Artificial Intelligence interaction in artefact identification

Archaeological experts from the United States and Canada recently were on the Idaho State University campus to learn how artificial intelligence could aid in artifact identification.

Experts in the nationally recognized ISU National Information Assurance Training and Education Center (NIATEC) enabled researchers from different academic disciplines to design and implement applications for an artificial intelligence classification system. The system is called SIGGI, a nickname for Sigmoid Archaeological Automated Classification System. It mimics the ways humans think, comprehending large numbers of variables that in human minds would require time-consuming analysis.

With SIGGI programmed and operational, archaeologists working in the field could photograph unearthed objects like arrowheads or spear tips, send the pictures to SIGGI and receive an accurate classification report in only a few seconds.

For more about SIGGI see the dedicated Object Classification website. It has a Flash animation to introduce you to the programme - a talking arrowhead, which personally I find more than a little irritating, and that maybe because I used to develop software for a living, but could equally be be due to the fact that last night's visit to the opera was such a dissapointment. Was it really necessary to set the entire first act of Poppea on and around a diving board and to clothe half of the cast in bright pink cellophane? I digress. In spite of talking to you as though you are three years old Siggi-the-talking-arrowhead actually does quite a thorough, if long-winded, job of explaining how the programme works. The "Use Siggi" link refused to do anything at all in Firefox but work fine in Explorer. The link launches a web-based interface with the following introductory text:

The SIGGI – AACS project is a prototype of an expert system for the identification of archaeological materials. To test the validity of the concept, projectile points were selected as the initial type of object to identify. To generate classifications SIGGI, the computerized agent, utilizes an artificial neural network that has been trained to identify projectile point types from three distinct regional typologies:

  • Columbia Plateau
  • Upper Snake River Basin
  • Northwest Plains

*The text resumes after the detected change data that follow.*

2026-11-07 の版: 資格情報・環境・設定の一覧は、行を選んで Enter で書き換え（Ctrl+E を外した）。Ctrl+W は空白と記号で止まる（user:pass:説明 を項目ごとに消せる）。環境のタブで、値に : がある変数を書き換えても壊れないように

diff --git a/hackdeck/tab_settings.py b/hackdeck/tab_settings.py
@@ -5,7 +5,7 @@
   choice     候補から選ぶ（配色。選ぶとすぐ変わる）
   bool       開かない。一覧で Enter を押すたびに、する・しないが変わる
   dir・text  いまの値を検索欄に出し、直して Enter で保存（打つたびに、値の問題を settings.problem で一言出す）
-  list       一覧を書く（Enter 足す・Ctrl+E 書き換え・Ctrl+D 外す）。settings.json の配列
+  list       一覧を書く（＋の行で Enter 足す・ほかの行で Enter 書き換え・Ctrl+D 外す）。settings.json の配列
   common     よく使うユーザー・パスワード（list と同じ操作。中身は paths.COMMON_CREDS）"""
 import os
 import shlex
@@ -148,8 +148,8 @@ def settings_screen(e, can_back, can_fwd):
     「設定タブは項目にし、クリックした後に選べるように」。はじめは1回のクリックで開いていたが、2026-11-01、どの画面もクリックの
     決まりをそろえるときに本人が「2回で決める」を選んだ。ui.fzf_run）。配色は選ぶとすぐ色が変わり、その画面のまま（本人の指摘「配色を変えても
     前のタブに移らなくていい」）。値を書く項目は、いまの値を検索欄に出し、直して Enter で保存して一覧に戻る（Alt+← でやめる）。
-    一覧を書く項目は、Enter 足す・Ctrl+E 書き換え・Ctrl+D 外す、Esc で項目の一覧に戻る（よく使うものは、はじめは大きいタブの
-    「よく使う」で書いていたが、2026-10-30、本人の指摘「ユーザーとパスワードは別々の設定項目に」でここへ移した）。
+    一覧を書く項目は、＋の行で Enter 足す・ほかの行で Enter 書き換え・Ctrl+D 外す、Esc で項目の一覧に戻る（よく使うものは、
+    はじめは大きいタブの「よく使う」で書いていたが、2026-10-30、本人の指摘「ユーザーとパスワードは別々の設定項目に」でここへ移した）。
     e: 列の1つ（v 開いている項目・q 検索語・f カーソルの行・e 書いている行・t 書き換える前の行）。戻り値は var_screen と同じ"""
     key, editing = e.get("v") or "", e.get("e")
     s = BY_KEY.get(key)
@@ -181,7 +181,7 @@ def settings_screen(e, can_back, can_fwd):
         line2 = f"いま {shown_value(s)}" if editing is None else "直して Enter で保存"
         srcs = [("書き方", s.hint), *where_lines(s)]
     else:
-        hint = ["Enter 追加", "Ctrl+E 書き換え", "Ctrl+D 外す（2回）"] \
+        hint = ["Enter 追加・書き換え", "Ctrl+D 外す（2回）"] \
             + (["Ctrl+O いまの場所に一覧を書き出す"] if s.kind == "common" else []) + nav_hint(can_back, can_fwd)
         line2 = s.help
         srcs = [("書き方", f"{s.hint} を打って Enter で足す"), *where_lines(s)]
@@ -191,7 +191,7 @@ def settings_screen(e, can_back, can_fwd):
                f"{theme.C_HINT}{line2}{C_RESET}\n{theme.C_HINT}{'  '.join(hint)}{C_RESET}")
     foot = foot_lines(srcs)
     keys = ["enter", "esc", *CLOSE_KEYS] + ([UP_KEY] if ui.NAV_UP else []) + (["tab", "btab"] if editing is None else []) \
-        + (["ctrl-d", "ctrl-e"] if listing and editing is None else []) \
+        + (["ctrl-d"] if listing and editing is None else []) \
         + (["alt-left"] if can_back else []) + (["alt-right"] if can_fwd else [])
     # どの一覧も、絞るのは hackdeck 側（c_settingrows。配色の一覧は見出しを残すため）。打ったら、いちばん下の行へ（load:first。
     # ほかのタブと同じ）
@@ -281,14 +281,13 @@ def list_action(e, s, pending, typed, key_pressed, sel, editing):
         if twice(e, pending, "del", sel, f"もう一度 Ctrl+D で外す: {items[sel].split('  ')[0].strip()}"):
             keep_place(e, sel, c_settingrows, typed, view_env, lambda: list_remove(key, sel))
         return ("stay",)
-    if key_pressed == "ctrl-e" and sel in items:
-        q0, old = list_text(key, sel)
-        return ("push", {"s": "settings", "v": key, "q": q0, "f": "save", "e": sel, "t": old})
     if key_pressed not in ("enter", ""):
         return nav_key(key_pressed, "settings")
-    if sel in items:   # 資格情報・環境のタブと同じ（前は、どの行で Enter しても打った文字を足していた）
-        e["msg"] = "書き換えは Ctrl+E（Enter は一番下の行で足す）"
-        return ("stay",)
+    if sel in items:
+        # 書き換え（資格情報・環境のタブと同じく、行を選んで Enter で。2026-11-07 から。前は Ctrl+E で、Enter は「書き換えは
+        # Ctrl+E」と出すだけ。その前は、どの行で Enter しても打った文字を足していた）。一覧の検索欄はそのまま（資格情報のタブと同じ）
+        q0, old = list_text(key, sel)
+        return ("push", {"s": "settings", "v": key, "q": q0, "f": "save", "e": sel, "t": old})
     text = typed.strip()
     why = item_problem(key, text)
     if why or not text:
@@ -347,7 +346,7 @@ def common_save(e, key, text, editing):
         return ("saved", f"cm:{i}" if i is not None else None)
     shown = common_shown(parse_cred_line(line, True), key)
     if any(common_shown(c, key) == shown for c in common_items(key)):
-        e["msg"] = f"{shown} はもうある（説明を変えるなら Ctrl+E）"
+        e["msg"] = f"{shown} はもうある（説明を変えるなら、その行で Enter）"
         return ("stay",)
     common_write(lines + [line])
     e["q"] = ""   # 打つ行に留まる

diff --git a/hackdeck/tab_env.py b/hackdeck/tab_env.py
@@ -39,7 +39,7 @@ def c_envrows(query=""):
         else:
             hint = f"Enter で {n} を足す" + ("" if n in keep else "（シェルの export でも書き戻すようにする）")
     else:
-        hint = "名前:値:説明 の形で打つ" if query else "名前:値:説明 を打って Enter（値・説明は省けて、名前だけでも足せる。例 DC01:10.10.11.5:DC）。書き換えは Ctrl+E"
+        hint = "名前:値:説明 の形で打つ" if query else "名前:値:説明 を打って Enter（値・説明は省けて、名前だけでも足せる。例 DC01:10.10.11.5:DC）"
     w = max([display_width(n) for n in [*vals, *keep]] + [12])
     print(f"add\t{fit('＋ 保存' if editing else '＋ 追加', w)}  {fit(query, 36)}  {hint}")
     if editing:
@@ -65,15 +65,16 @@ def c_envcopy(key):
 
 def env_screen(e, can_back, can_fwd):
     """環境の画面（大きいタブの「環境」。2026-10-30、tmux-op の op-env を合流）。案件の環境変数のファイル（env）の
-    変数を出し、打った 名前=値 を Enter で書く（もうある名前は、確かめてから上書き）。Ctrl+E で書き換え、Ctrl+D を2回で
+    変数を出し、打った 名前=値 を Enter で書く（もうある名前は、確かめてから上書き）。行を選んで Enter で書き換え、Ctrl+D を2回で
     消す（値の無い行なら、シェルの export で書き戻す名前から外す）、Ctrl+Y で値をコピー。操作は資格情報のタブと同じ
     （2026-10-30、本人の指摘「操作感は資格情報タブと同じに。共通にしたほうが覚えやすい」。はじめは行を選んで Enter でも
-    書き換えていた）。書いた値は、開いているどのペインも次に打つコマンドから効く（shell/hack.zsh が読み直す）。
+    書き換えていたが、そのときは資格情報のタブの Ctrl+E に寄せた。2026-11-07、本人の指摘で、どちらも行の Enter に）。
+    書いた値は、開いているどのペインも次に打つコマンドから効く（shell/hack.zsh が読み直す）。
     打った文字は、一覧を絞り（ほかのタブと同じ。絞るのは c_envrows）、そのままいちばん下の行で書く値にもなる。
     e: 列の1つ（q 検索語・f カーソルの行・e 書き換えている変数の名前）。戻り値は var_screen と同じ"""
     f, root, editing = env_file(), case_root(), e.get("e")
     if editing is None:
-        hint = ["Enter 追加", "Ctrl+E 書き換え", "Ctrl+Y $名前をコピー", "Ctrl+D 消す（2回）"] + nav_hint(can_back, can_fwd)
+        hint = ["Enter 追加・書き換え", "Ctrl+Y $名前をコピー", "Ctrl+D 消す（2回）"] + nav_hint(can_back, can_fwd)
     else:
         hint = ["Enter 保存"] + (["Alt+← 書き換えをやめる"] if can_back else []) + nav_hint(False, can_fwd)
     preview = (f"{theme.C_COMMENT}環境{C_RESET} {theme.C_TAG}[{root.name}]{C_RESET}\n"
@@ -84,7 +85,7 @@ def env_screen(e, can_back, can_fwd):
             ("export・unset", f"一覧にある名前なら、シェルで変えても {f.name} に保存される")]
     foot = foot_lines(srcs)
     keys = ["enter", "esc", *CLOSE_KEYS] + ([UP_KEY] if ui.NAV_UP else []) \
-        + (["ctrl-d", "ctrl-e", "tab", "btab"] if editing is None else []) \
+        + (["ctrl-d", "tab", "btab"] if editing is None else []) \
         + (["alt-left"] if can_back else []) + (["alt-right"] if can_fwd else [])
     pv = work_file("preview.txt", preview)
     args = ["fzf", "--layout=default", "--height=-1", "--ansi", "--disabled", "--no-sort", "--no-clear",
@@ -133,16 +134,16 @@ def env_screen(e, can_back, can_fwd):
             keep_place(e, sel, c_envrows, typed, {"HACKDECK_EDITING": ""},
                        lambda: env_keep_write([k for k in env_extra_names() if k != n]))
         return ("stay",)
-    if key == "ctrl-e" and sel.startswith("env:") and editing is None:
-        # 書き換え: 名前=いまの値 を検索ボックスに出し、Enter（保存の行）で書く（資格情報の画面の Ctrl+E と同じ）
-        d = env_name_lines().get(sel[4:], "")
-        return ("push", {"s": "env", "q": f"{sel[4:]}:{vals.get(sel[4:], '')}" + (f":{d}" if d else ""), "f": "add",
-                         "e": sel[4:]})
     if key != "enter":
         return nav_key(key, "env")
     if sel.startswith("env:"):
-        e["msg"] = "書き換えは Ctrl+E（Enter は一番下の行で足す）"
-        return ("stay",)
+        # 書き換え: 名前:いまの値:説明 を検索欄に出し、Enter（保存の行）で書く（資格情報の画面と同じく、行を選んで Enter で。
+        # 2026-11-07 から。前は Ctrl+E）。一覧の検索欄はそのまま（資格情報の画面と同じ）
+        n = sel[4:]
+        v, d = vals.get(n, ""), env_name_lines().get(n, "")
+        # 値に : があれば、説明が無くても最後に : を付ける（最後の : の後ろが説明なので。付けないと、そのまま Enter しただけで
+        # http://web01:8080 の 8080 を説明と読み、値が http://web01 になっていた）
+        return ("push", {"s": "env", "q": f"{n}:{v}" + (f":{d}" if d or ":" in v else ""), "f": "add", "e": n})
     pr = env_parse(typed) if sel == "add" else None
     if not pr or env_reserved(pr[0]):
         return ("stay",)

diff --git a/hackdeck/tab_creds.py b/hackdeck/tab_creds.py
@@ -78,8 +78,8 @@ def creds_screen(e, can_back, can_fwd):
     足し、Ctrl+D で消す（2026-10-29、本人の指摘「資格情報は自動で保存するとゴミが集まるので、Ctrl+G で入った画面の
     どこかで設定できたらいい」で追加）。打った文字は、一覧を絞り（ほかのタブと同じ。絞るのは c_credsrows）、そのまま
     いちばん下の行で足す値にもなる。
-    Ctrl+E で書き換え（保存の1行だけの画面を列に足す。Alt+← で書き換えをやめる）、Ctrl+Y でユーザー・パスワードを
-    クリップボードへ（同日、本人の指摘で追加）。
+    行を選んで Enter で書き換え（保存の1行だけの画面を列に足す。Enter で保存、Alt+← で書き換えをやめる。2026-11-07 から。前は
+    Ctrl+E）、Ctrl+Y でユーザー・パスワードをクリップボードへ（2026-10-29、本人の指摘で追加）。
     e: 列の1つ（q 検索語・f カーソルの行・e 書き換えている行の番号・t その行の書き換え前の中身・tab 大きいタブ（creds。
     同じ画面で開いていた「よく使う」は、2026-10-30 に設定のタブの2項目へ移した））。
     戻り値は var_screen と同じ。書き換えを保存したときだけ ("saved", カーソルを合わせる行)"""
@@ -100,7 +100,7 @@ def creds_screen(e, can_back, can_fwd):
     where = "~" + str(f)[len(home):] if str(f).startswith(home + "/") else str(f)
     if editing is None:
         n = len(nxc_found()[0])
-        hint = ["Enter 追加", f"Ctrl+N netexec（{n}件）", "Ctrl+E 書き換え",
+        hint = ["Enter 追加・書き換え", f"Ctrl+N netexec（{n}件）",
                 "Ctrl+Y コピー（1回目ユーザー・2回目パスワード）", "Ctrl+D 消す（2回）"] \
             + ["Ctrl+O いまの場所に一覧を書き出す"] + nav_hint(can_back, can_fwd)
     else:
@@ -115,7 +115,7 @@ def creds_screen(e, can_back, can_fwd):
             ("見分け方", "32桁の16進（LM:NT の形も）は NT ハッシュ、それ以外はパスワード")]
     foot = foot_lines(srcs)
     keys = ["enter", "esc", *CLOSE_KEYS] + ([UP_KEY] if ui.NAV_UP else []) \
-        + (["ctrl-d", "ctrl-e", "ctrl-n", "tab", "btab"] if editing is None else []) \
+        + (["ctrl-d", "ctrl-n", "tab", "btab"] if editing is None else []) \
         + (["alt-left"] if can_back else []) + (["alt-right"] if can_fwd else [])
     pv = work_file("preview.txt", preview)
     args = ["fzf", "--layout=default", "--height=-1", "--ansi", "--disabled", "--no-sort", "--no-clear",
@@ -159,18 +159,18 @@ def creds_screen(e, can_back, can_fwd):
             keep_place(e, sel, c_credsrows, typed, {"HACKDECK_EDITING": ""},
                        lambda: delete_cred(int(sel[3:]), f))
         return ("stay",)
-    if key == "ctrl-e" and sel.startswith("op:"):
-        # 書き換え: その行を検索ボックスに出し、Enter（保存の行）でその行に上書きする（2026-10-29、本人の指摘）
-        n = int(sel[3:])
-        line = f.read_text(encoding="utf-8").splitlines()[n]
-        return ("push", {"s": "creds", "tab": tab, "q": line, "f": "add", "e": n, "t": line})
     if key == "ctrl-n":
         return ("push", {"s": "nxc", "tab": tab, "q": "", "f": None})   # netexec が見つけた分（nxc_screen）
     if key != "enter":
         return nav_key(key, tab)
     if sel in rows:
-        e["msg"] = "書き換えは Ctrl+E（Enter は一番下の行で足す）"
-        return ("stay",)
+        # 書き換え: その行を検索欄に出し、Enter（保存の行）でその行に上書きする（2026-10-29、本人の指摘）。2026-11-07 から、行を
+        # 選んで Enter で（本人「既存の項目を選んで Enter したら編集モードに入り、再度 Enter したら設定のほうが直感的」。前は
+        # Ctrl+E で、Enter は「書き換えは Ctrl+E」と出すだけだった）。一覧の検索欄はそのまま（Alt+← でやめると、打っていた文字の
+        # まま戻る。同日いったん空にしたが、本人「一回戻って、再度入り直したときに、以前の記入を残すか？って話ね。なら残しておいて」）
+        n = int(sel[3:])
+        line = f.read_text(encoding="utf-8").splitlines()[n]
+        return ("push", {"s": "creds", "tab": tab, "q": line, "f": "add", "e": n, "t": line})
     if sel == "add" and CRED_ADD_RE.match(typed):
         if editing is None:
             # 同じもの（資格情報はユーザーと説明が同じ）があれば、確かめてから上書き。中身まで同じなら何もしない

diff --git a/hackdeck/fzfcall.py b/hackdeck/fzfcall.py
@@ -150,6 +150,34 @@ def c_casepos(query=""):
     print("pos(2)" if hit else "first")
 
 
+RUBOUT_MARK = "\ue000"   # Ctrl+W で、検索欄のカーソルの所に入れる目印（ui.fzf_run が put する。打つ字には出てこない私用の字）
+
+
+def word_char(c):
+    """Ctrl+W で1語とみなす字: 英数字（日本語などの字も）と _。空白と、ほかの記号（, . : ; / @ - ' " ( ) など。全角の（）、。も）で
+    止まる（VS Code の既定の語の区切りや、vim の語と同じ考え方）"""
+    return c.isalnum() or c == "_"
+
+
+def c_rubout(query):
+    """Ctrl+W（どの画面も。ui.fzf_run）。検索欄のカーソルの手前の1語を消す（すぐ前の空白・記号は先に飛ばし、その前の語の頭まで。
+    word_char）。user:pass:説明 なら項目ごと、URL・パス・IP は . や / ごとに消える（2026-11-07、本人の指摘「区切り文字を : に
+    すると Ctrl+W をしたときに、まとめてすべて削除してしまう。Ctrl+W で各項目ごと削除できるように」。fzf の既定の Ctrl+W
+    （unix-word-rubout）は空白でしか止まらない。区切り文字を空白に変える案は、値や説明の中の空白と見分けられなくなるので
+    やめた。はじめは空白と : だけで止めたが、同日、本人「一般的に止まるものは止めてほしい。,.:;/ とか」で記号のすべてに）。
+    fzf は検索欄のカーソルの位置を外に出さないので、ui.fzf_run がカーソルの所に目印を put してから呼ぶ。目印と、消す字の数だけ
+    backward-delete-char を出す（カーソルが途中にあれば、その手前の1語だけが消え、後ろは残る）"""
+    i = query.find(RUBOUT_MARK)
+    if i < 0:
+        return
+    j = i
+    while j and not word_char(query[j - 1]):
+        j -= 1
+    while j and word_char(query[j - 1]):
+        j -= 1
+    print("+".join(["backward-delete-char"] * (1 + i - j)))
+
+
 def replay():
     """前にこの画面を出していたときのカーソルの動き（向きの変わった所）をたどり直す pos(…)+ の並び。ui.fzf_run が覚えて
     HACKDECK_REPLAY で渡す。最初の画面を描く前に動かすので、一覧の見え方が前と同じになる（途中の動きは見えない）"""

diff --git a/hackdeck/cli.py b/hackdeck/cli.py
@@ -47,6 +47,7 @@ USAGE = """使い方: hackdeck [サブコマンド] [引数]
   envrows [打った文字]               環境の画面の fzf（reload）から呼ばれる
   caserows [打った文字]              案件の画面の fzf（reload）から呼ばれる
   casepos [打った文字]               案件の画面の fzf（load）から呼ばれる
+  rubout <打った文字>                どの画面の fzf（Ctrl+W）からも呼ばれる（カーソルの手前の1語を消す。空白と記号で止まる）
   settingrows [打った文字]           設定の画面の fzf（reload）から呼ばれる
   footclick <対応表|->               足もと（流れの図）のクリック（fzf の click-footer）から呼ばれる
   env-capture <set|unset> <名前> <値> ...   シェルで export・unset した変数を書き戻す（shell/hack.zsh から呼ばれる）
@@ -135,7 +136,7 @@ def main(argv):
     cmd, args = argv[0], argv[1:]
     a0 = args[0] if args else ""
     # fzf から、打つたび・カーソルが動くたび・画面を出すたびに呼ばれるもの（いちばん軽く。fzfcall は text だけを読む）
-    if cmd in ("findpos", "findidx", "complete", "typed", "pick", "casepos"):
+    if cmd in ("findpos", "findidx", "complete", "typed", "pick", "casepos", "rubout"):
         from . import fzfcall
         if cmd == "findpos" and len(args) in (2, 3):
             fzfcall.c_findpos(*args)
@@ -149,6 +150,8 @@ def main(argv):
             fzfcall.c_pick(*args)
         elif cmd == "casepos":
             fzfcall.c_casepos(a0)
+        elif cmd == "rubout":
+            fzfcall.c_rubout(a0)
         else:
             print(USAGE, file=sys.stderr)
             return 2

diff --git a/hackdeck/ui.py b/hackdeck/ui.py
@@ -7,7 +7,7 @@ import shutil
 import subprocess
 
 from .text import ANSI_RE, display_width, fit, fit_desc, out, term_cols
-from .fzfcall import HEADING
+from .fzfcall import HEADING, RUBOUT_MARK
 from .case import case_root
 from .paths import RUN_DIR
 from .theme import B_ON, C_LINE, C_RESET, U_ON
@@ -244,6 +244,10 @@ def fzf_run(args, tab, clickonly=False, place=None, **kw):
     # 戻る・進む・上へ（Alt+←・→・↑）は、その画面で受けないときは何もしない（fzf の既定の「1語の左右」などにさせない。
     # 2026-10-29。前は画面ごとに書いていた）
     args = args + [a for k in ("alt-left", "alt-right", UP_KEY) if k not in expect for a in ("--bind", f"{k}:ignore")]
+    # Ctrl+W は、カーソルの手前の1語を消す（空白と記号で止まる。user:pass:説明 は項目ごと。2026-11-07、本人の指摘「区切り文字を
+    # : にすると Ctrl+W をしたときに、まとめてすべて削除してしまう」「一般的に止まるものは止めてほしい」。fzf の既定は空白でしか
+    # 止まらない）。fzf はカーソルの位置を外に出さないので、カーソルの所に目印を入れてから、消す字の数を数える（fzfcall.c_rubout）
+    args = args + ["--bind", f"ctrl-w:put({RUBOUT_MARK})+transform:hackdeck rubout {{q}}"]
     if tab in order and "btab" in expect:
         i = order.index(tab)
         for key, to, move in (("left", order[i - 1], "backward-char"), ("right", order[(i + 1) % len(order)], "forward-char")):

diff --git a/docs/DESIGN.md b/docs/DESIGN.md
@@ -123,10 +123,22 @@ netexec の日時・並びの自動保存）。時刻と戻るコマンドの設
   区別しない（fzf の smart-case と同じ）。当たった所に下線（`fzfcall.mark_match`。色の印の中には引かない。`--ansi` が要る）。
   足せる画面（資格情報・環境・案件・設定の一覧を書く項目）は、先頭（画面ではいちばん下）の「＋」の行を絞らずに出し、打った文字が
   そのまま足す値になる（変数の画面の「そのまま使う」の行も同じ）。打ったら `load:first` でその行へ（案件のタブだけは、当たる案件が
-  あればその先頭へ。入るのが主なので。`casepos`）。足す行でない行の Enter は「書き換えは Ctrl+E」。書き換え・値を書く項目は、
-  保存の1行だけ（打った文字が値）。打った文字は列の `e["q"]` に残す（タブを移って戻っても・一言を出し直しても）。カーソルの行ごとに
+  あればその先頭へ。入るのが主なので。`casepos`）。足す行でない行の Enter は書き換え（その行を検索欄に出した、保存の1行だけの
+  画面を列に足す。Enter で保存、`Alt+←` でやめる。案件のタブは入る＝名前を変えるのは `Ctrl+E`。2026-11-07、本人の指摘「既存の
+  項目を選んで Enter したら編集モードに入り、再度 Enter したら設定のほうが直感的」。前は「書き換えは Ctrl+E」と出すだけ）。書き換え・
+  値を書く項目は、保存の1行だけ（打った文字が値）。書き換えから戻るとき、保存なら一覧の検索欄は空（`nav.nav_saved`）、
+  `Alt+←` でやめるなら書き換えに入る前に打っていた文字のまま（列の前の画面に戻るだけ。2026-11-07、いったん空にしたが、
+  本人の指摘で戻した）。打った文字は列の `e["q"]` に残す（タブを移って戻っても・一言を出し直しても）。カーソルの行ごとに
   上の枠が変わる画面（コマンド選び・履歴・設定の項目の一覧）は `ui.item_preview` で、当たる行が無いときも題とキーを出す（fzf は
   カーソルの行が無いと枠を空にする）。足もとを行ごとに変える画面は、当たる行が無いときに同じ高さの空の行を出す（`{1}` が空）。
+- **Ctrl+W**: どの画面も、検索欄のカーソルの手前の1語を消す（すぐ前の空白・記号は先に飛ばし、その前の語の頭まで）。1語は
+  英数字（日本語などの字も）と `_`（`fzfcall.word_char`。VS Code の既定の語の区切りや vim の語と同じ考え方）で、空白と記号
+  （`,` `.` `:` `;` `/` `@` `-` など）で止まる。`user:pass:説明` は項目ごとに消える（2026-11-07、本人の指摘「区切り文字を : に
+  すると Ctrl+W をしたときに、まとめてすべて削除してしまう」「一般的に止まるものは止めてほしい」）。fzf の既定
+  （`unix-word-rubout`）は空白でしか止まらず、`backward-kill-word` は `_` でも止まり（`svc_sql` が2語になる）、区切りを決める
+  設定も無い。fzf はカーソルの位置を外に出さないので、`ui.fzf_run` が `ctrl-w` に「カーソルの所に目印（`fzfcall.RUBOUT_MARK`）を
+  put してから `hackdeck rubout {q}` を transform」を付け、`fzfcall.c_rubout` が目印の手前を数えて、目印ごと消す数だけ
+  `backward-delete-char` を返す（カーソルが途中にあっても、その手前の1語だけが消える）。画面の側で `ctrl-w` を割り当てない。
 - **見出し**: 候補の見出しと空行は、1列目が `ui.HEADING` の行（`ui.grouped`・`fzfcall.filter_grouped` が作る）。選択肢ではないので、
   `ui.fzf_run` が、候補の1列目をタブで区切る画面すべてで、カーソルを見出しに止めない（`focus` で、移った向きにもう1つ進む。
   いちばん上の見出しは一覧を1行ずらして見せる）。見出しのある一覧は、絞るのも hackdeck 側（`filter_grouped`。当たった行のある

Almost as important as the actual identification of the archaeological materials is the user interface developed for the interactions between the computer and the user. A set of interfaces have been designed for varying levels of users ranging from the general public to dedicated research professionals.

More about this and related projects can be found at the Informatics Research Institute website.